◆ TASK BRIEF
Read through the entries below and copy each line where "jobCard" turns up.

◆ DATA LISTING
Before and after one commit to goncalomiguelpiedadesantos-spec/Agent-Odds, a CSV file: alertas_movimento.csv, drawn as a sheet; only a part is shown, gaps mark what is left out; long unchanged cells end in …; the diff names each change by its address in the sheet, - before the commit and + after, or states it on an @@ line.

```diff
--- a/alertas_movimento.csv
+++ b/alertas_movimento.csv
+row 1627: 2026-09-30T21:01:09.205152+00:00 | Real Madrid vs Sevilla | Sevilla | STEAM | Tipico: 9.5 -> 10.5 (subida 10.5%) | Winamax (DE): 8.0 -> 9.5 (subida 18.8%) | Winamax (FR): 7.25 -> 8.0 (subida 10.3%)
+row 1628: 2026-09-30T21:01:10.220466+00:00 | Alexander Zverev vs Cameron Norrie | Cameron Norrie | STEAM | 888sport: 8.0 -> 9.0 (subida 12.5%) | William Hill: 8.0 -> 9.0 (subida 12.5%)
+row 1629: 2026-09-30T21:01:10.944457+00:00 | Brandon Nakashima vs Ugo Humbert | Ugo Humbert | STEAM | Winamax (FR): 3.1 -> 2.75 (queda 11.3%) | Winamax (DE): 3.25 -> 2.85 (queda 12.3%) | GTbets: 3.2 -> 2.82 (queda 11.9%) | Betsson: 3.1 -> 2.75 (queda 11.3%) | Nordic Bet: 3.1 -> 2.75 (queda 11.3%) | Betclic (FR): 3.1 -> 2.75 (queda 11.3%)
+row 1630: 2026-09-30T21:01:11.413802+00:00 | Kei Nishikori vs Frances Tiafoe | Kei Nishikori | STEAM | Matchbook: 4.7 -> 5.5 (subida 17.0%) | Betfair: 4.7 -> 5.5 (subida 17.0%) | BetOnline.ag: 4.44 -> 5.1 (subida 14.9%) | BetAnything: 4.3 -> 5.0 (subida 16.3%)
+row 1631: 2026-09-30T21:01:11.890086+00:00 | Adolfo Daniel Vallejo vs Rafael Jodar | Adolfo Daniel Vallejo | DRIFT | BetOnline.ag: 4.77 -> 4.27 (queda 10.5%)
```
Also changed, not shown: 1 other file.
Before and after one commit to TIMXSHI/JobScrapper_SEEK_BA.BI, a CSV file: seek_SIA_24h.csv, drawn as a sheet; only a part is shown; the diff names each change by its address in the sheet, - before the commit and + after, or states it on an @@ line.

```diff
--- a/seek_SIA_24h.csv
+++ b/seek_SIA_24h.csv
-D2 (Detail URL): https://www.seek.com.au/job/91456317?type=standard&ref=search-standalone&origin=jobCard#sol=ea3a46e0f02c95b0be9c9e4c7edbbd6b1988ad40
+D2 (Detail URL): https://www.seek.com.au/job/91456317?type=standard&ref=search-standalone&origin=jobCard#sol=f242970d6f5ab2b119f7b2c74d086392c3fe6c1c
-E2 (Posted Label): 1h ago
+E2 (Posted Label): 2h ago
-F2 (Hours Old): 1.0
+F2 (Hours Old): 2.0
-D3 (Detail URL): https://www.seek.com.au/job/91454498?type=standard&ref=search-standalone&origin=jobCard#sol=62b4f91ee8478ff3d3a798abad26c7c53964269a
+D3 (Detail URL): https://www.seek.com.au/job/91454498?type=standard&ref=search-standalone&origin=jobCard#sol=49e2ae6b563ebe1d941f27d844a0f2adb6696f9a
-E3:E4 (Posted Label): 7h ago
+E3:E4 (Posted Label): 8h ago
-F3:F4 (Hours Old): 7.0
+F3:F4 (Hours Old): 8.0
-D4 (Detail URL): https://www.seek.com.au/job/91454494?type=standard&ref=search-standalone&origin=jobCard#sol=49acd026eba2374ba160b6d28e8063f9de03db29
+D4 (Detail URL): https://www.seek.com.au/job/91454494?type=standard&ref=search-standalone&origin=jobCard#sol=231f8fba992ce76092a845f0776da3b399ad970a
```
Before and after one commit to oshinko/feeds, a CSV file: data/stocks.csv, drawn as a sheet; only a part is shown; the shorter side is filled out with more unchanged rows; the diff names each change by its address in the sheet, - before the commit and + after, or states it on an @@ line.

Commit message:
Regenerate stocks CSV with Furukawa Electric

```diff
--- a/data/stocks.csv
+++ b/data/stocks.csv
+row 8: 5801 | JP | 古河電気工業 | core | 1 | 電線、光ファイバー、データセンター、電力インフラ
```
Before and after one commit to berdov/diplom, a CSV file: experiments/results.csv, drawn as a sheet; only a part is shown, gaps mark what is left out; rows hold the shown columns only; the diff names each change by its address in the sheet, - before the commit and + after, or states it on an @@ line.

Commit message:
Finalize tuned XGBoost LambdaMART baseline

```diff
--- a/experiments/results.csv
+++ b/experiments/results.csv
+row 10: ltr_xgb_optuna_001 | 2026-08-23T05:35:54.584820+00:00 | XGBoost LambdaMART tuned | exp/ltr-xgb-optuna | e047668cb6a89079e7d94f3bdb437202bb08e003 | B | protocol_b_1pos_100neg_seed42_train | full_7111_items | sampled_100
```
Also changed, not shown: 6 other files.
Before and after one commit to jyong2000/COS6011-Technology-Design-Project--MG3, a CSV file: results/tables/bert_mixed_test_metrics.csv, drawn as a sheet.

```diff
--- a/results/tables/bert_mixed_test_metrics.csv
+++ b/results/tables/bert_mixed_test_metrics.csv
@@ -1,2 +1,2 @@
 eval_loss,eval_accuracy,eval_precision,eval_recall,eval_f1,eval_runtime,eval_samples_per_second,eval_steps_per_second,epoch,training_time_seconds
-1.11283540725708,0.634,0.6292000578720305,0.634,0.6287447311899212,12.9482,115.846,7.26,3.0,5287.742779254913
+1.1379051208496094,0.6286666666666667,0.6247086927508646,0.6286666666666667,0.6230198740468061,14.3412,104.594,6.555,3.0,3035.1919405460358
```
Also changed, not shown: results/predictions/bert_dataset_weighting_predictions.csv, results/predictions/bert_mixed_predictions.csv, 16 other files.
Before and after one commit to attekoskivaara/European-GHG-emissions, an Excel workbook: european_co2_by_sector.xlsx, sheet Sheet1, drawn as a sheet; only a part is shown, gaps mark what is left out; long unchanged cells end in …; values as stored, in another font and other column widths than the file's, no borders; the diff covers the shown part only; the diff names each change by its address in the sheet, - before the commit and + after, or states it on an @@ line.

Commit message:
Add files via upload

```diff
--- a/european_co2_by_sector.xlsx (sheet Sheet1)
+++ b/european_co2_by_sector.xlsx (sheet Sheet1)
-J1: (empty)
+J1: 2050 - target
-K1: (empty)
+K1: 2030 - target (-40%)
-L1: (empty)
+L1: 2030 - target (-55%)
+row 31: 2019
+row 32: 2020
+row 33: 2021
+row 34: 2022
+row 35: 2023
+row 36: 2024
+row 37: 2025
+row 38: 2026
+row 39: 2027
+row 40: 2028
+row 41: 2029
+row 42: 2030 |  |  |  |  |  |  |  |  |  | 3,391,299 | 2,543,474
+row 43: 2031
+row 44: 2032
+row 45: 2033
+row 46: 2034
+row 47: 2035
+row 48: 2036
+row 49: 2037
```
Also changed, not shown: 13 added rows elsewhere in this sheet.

◆ RESULT OF THIS EXERCISE
-D2 (Detail URL): https://www.seek.com.au/job/91456317?type=standard&ref=search-standalone&origin=jobCard#sol=ea3a46e0f02c95b0be9c9e4c7edbbd6b1988ad40
+D2 (Detail URL): https://www.seek.com.au/job/91456317?type=standard&ref=search-standalone&origin=jobCard#sol=f242970d6f5ab2b119f7b2c74d086392c3fe6c1c
-D3 (Detail URL): https://www.seek.com.au/job/91454498?type=standard&ref=search-standalone&origin=jobCard#sol=62b4f91ee8478ff3d3a798abad26c7c53964269a
+D3 (Detail URL): https://www.seek.com.au/job/91454498?type=standard&ref=search-standalone&origin=jobCard#sol=49e2ae6b563ebe1d941f27d844a0f2adb6696f9a
-D4 (Detail URL): https://www.seek.com.au/job/91454494?type=standard&ref=search-standalone&origin=jobCard#sol=49acd026eba2374ba160b6d28e8063f9de03db29
+D4 (Detail URL): https://www.seek.com.au/job/91454494?type=standard&ref=search-standalone&origin=jobCard#sol=231f8fba992ce76092a845f0776da3b399ad970a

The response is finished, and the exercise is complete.